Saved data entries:
————

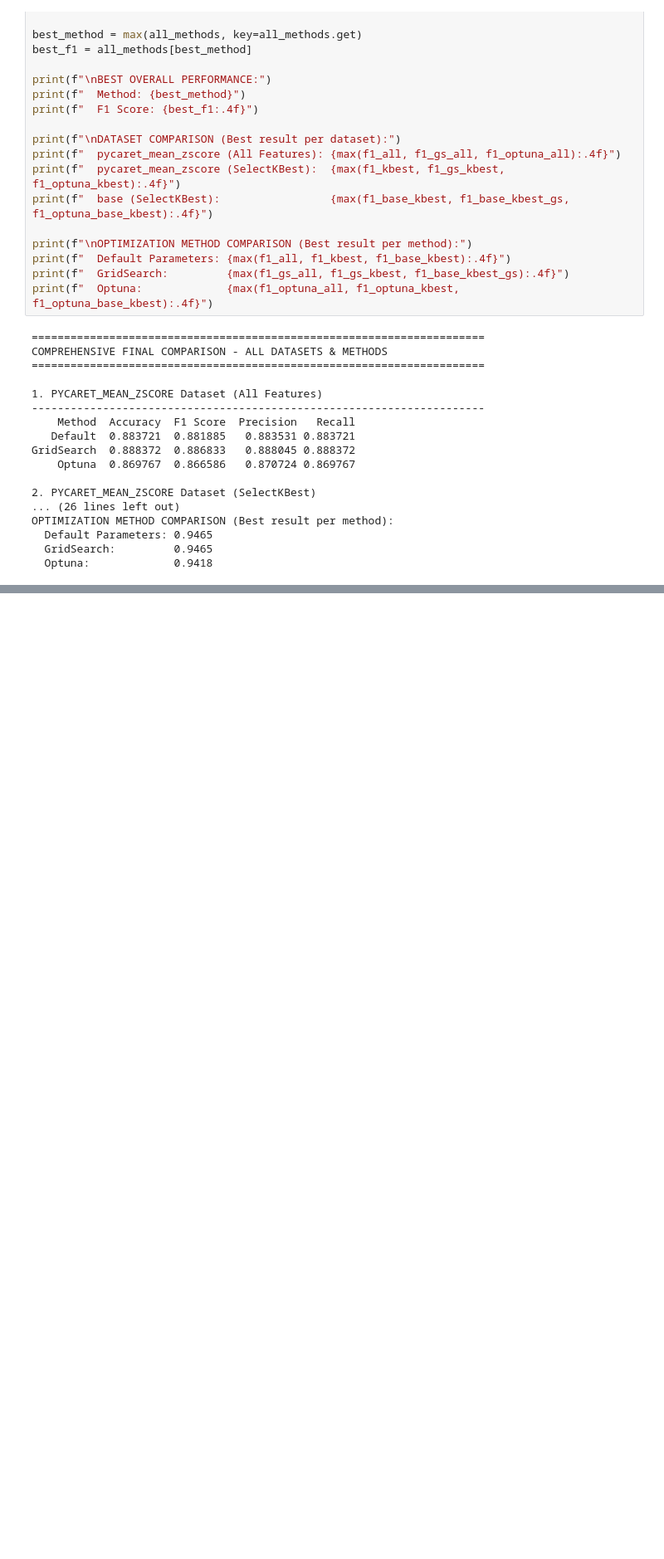
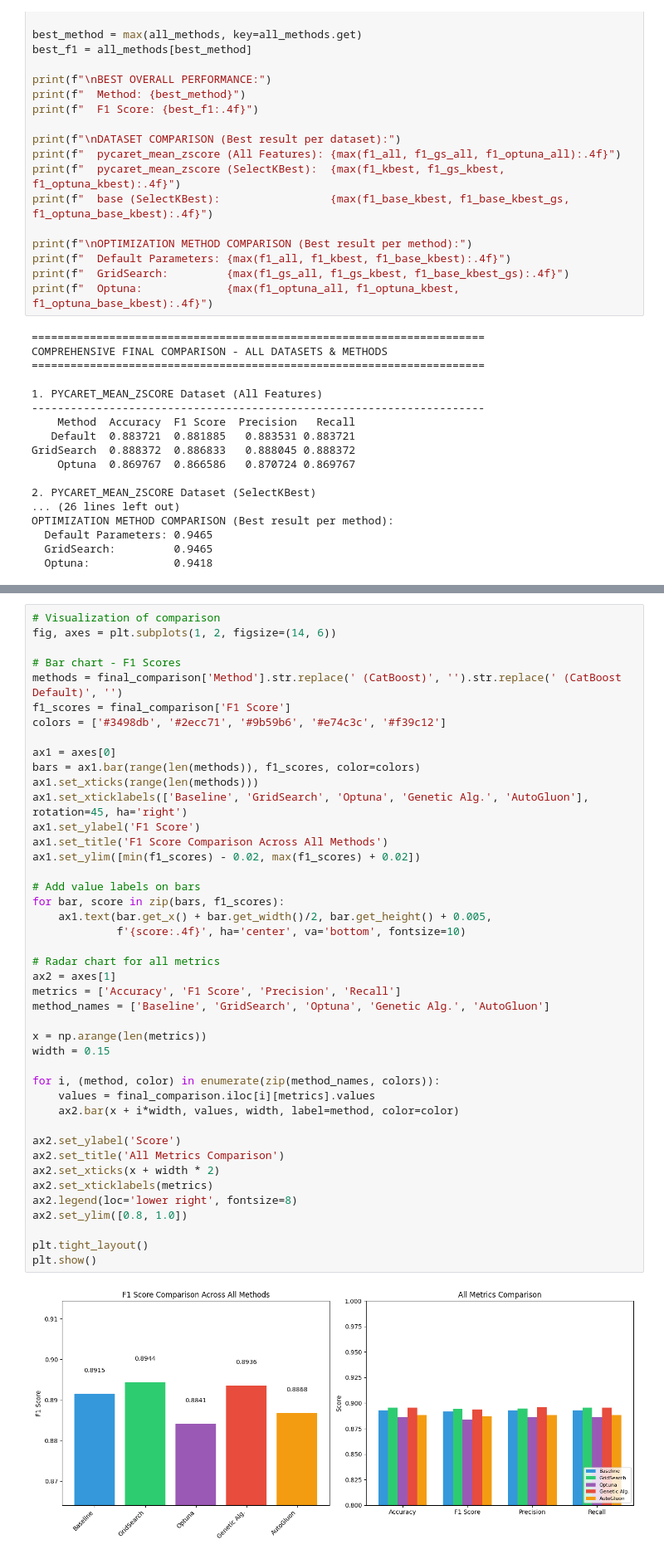
Before and after one commit to JakubDralus/advanced-machine-learning, a Jupyter notebook: optimization.ipynb, the cells around one changed output, grey strips where cells are left out. Shown at 83% size. Drawn from its saved outputs; the diff is of its cells as text; blank space fills up the shorter version.

```diff
--- a/optimization.ipynb
+++ b/optimization.ipynb
@@ -1305,0 +1797,45 @@ OPTIMIZATION METHOD COMPARISON (Best result per method):
+# %%
+# Visualization of comparison
+fig, axes = plt.subplots(1, 2, figsize=(14, 6))
+
+# Bar chart - F1 Scores
+methods = final_comparison['Method'].str.replace(' (CatBoost)', '').str.replace(' (CatBoost Default)', '')
+f1_scores = final_comparison['F1 Score']
+colors = ['#3498db', '#2ecc71', '#9b59b6', '#e74c3c', '#f39c12']
+
+ax1 = axes[0]
+bars = ax1.bar(range(len(methods)), f1_scores, color=colors)
+ax1.set_xticks(range(len(methods)))
+ax1.set_xticklabels(['Baseline', 'GridSearch', 'Optuna', 'Genetic Alg.', 'AutoGluon'], rotation=45, ha='right')
+ax1.set_ylabel('F1 Score')
+ax1.set_title('F1 Score Comparison Across All Methods')
+ax1.set_ylim([min(f1_scores) - 0.02, max(f1_scores) + 0.02])
+
+# Add value labels on bars
+for bar, score in zip(bars, f1_scores):
+    ax1.text(bar.get_x() + bar.get_width()/2, bar.get_height() + 0.005,
+             f'{score:.4f}', ha='center', va='bottom', fontsize=10)
+
+# Radar chart for all metrics
+ax2 = axes[1]
+metrics = ['Accuracy', 'F1 Score', 'Precision', 'Recall']
+method_names = ['Baseline', 'GridSearch', 'Optuna', 'Genetic Alg.', 'AutoGluon']
+
+x = np.arange(len(metrics))
+width = 0.15
+
+for i, (method, color) in enumerate(zip(method_names, colors)):
+    values = final_comparison.iloc[i][metrics].values
+    ax2.bar(x + i*width, values, width, label=method, color=color)
+
+ax2.set_ylabel('Score')
+ax2.set_title('All Metrics Comparison')
+ax2.set_xticks(x + width * 2)
+ax2.set_xticklabels(metrics)
+ax2.legend(loc='lower right', fontsize=8)
+ax2.set_ylim([0.8, 1.0])
+
+plt.tight_layout()
+plt.show()
+# %% [output]
+[figure, added]
```
Also changed, not shown: parts of 21 cells of this notebook, 33 other files.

————

-- Work instruction --
Each line in the records above should be reproduced exactly; images are not copied.

-- Answer box --
Before and after one commit to JakubDralus/advanced-machine-learning, a Jupyter notebook: optimization.ipynb, the cells around one changed output, grey strips where cells are left out. Shown at 83% size. Drawn from its saved outputs; the diff is of its cells as text; blank space fills up the shorter version.

```diff
--- a/optimization.ipynb
+++ b/optimization.ipynb
@@ -1305,0 +1797,45 @@ OPTIMIZATION METHOD COMPARISON (Best result per method):
+# %%
+# Visualization of comparison
+fig, axes = plt.subplots(1, 2, figsize=(14, 6))
+
+# Bar chart - F1 Scores
+methods = final_comparison['Method'].str.replace(' (CatBoost)', '').str.replace(' (CatBoost Default)', '')
+f1_scores = final_comparison['F1 Score']
+colors = ['#3498db', '#2ecc71', '#9b59b6', '#e74c3c', '#f39c12']
+
+ax1 = axes[0]
+bars = ax1.bar(range(len(methods)), f1_scores, color=colors)
+ax1.set_xticks(range(len(methods)))
+ax1.set_xticklabels(['Baseline', 'GridSearch', 'Optuna', 'Genetic Alg.', 'AutoGluon'], rotation=45, ha='right')
+ax1.set_ylabel('F1 Score')
+ax1.set_title('F1 Score Comparison Across All Methods')
+ax1.set_ylim([min(f1_scores) - 0.02, max(f1_scores) + 0.02])
+
+# Add value labels on bars
+for bar, score in zip(bars, f1_scores):
+    ax1.text(bar.get_x() + bar.get_width()/2, bar.get_height() + 0.005,
+             f'{score:.4f}', ha='center', va='bottom', fontsize=10)
+
+# Radar chart for all metrics
+ax2 = axes[1]
+metrics = ['Accuracy', 'F1 Score', 'Precision', 'Recall']
+method_names = ['Baseline', 'GridSearch', 'Optuna', 'Genetic Alg.', 'AutoGluon']
+
+x = np.arange(len(metrics))
+width = 0.15
+
+for i, (method, color) in enumerate(zip(method_names, colors)):
+    values = final_comparison.iloc[i][metrics].values
+    ax2.bar(x + i*width, values, width, label=method, color=color)
+
+ax2.set_ylabel('Score')
+ax2.set_title('All Metrics Comparison')
+ax2.set_xticks(x + width * 2)
+ax2.set_xticklabels(metrics)
+ax2.legend(loc='lower right', fontsize=8)
+ax2.set_ylim([0.8, 1.0])
+
+plt.tight_layout()
+plt.show()
+# %% [output]
+[figure, added]
```
Also changed, not shown: parts of 21 cells of this notebook, 33 other files.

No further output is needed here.